Jobs Still Aren't Coming Fast Enough

And the February jobs report didn't help enough.

Here's the thing about expectations: if you keep lowering them, the news starts sounding better and better. And although the February jobs report wasn't terrible, the reaction to it has some of that flavor. 

After a brutally cold month and two months of bad jobs reports before it, observers were holding out hope that job growth would beat the consensus estimate of 150,000 in February. The good news is that it did: BLS says the US added 175,000 jobs last month. So, yes, there is some reason for optimism on the jobs front. The lackluster gains in December and January weren't renewed for a third month, which could very well have spurred the Fed to rethink its tapering schedule. 

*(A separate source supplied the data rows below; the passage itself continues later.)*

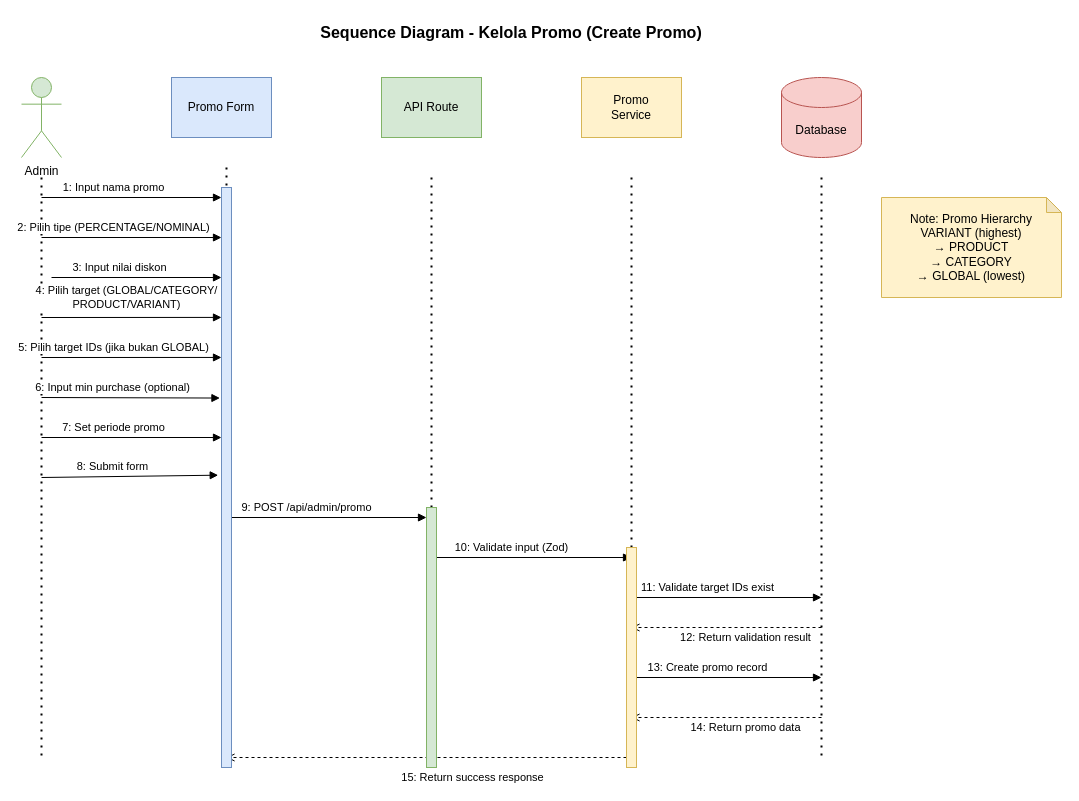
Earlier version of the draw.io diagram fordza-docs/diagrams/sequence-06-kelola-promo.drawio (Aryo1235/fordza-web). Source tidied: cells renumbered, new cells numbered last; positions are measured from the earlier drawing's top-left corner, leaving out a move shared by most shapes. Both pictures are drawn from the tidied source at 100%, with x=0, y=0 at pixel (21, 17).
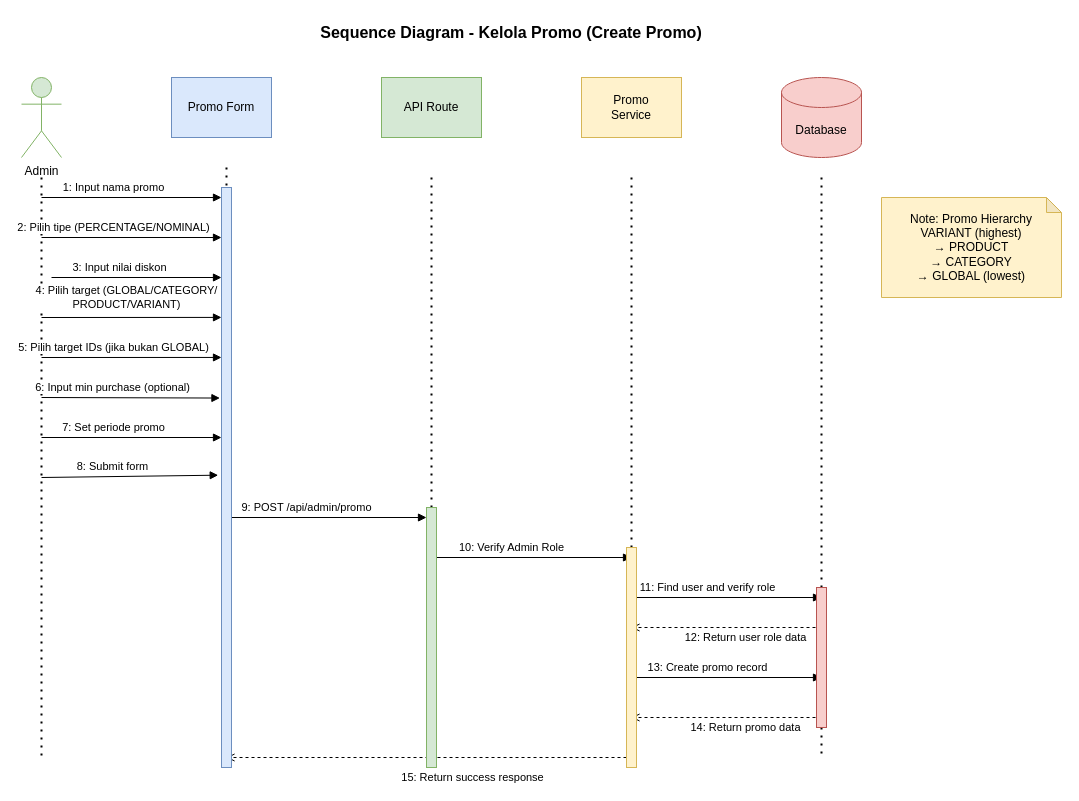
The same diagram, later.

Change to the diagram source:
```diff
@@
-    <mxCell id="12" style="endArrow=none;dashed=1;html=1;dashPattern=1 3;strokeWidth=2;" parent="1" edge="1">
+    <mxCell id="12" style="endArrow=none;dashed=1;html=1;dashPattern=1 3;strokeWidth=2;" parent="1" edge="1" source="33">
       <mxGeometry relative="1" as="geometry">
-        <mxPoint x="800" y="160" as="sourcePoint" />
         <mxPoint x="800" y="740" as="targetPoint" />
       </mxGeometry>
     </mxCell>
@@
-    <mxCell id="22" value="10: Validate input (Zod)" style="endArrow=block;endFill=1;html=1;" parent="1" edge="1">
+    <mxCell id="22" value="10: Verify Admin Role" style="endArrow=block;endFill=1;html=1;" parent="1" edge="1">
       <mxGeometry x="-0.2" y="10" relative="1" as="geometry">
         <mxPoint x="410" y="540" as="sourcePoint" />
         <mxPoint x="610" y="540" as="targetPoint" />
       </mxGeometry>
     </mxCell>
-    <mxCell id="23" value="11: Validate target IDs exist" style="endArrow=block;endFill=1;html=1;" parent="1" edge="1">
+    <mxCell id="23" value="11: Find user and verify role" style="endArrow=block;endFill=1;html=1;" parent="1" edge="1">
       <mxGeometry x="-0.2" y="10" relative="1" as="geometry">
         <mxPoint x="610" y="580" as="sourcePoint" />
         <mxPoint x="800" y="580" as="targetPoint" />
       </mxGeometry>
     </mxCell>
-    <mxCell id="24" value="12: Return validation result" style="endArrow=open;endFill=0;html=1;dashed=1;" parent="1" edge="1">
+    <mxCell id="24" value="12: Return user role data" style="endArrow=open;endFill=0;html=1;dashed=1;" parent="1" edge="1">
       <mxGeometry x="-0.2" y="10" relative="1" as="geometry">
         <mxPoint x="800" y="610" as="sourcePoint" />
         <mxPoint x="610" y="610" as="targetPoint" />
       </mxGeometry>
     </mxCell>
@@
+    <mxCell id="32" style="endArrow=none;dashed=1;html=1;dashPattern=1 3;strokeWidth=2;" parent="1" edge="1" target="33">
+      <mxGeometry relative="1" as="geometry">
+        <mxPoint x="800" y="160" as="sourcePoint" />
+      </mxGeometry>
+    </mxCell>
+    <mxCell id="33" style="rounded=0;whiteSpace=wrap;html=1;fillColor=#f8cecc;strokeColor=#b85450;" parent="1" vertex="1">
+      <mxGeometry x="795" y="570" width="10" height="140" as="geometry" />
+    </mxCell>
```
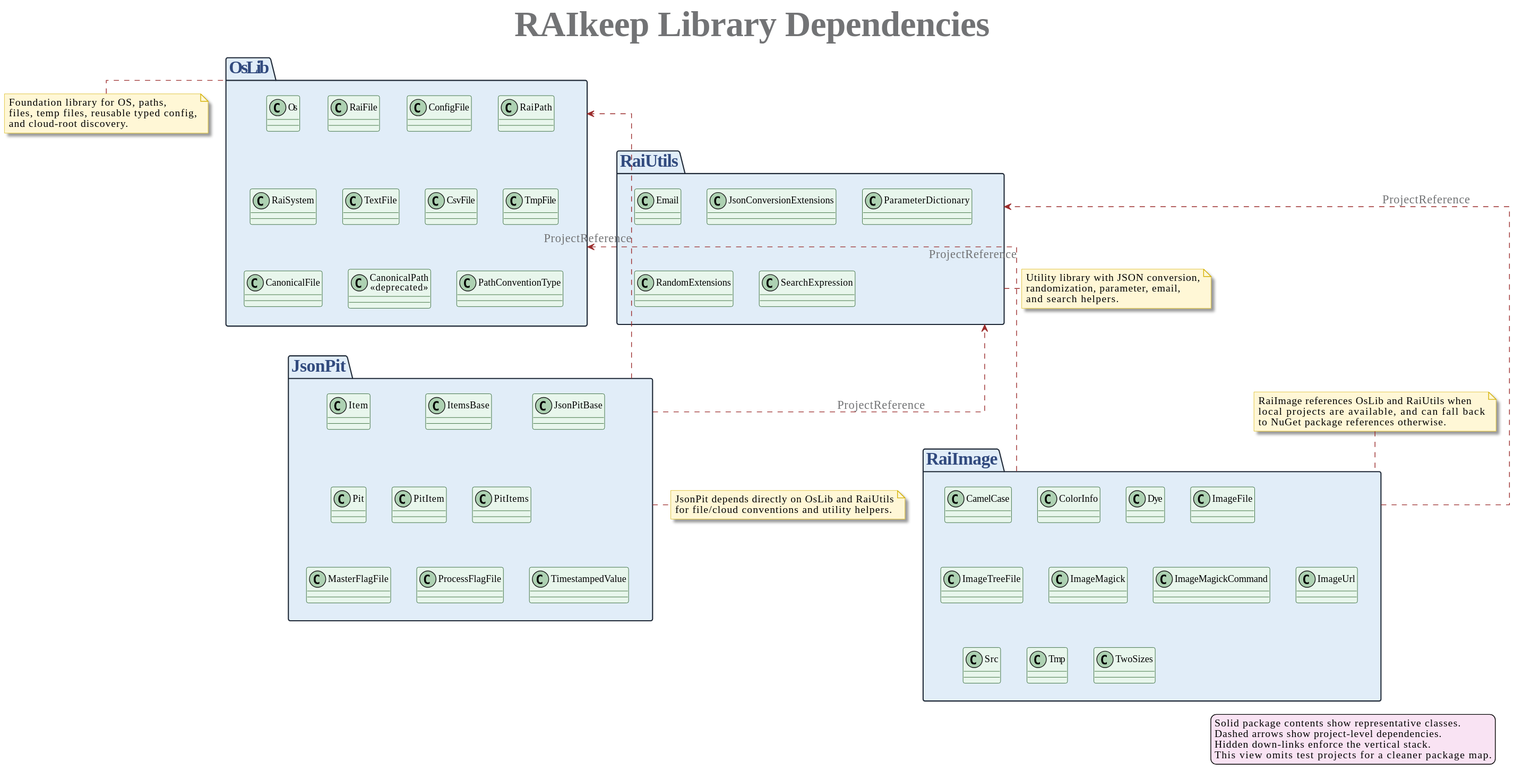
Above: RAIkeep-Library-Dependencies.svg in Burkhardt/RAIkeep (PlantUML), before the change.
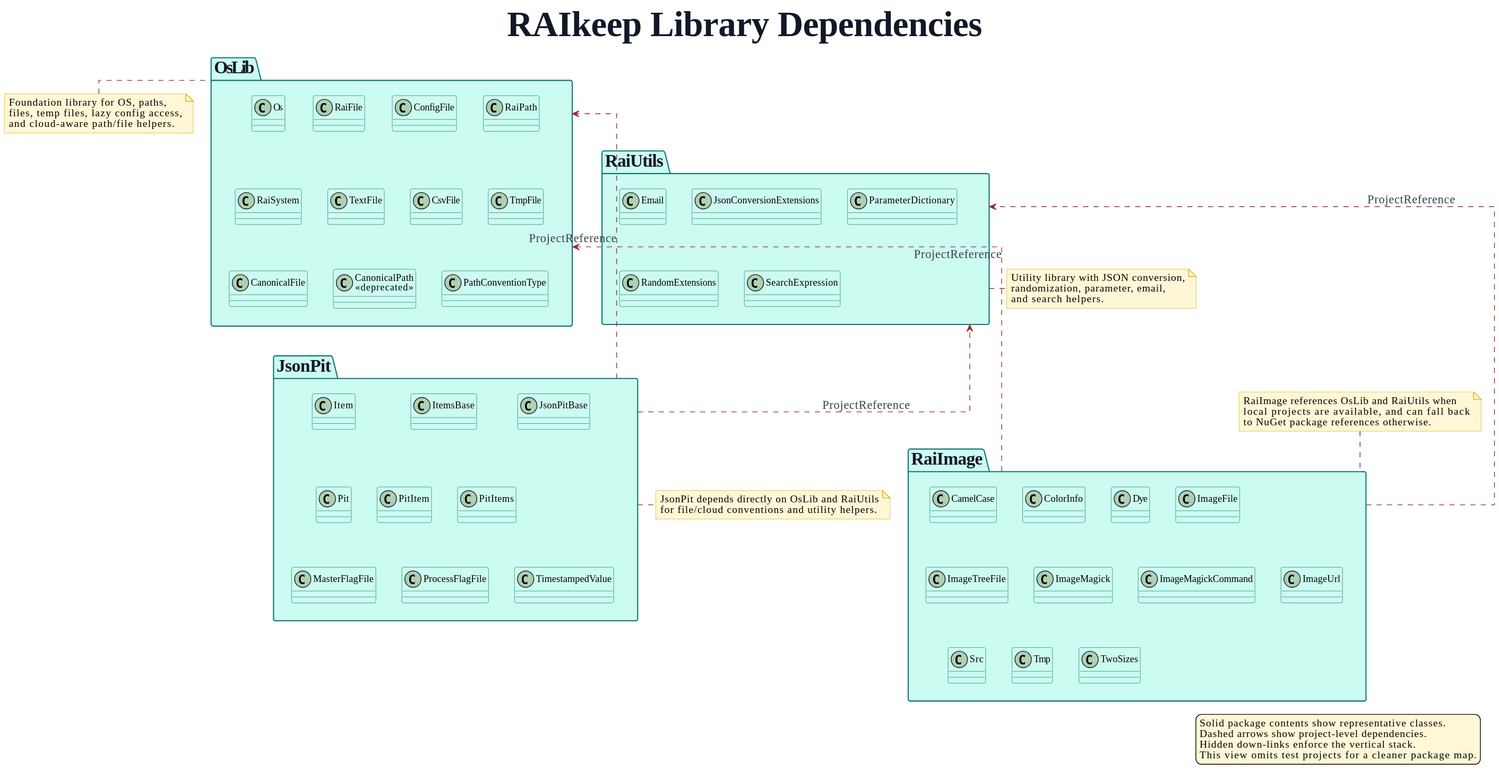
Later version of the same file.

What changed in the source:
```diff
@@ -3,38 +3,37 @@
 
 top to bottom direction
 
-skinparam TitleFontSize 48
-skinparam TitleFontColor #727375
-skinparam TitleFontName "Casual"
-skinparam HeaderFontSize 36
-skinparam DiagramFontSize 24
 skinparam backgroundColor white
 skinparam shadowing false
 skinparam linetype ortho
+skinparam DiagramFontName "Casual"
+skinparam DiagramFontSize 36
+skinparam TitleFontName "Casual"
+skinparam TitleFontSize 48
+skinparam TitleFontColor #111827
+skinparam HeaderFontSize 36
 skinparam PackageStyle package
-skinparam ArrowColor #4b5563
-skinparam PackageBorderColor #1f2937
-skinparam PackageFontColor #021f5eca
+skinparam ArrowColor #9b2c2c
+skinparam ArrowFontColor #374151
+skinparam ArrowFontName "Casual"
+skinparam PackageBorderColor #0f766e
+skinparam PackageFontColor #111827
 skinparam PackageFontSize 24
 skinparam PackageFontName "Casual"
-skinparam PackageBackgroundColor #bfd8f078
-skinparam IconPackageColor #e8a8f1
-skinparam ClassBorderColor #004203
-skinparam ClassBackgroundColor #f9fafb
+skinparam PackageBackgroundColor #ccfbf1
+skinparam IconPackageColor #fef3c7
+skinparam ClassBorderColor #0f766e
 skinparam NoteBackgroundColor #fff7d6
 skinparam NoteBorderColor #d4b106
-skinparam NoteShadowing true
+skinparam NoteShadowing false
 skinparam NoteFontName "Casual"
 skinparam NoteFontSize 14
-skinparam ClassBackgroundColor #e8f6ec
+skinparam ClassBackgroundColor #ccfbf1
 skinparam ClassFontName "Casual"
 skinparam ClassFontSize 13
-skinparam ArrowFontName "Casual"
 skinparam ArrowFontSize 16
-skinparam ArrowFontColor #727375
 skinparam ArrowTextAlignment right
-skinparam ArrowColor #9b2c2c
-skinparam LegendBackgroundColor #f5cfea94
+skinparam LegendBackgroundColor #fff7d6
 skinparam LegendFontName "Casual"
 skinparam LegendFontSize 14
 
@@ -98,8 +97,8 @@
 
 note left of P_OsLib
 	Foundation library for OS, paths,
-	files, temp files, reusable typed config,
-	and cloud-root discovery.
+	files, temp files, lazy config access,
+	and cloud-aware path/file helpers.
 end note
 
 note bottom of P_RaiUtils
```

It's easy to get excited about the news, but this is only one jobs report. There is a lot of uncertainty around the number because counting jobs across a population of 310 million people is difficult. BLS adds a buffer zone of 100,000 to their estimates, so we could be looking at anywhere from 75,000 jobs (really terrible) to 275,000 jobs (really wonderful). We saw that in this report: revisions to December and January's numbers found a combined 25,000 extra jobs.

A better way to look at the health of the labor market is to follow a longer trend, where we can play down the inaccuracies of the newest report. Below is the 3-month trend in job growth since before the recession started. 


With this smoothed out view of job gains and losses, it's easier to see what is going on. After astounding losses during the financial crisis, the economy has had fits and starts. Just as it looks like we're going to turn the corner and have some healthy gains, hiring slows again. Just look at the beginning of 2011, spring of 2012, and now. The most recent trend is not a healthy one. After steady gains of about 200,000 per month for more than a year, growth is tailing off. I increased the average to 6 months and the results were smoother, but still show a tailing off recently.


At some point we've got to start wondering if the jobs will ever return in force. It's been five years and it hasn't happened yet. Although businesses are growing, I wonder how many of them have learned how to get by with fewer employees, either by pushing more responsibilities onto remaining ones or doing without positions that seem frivolous now.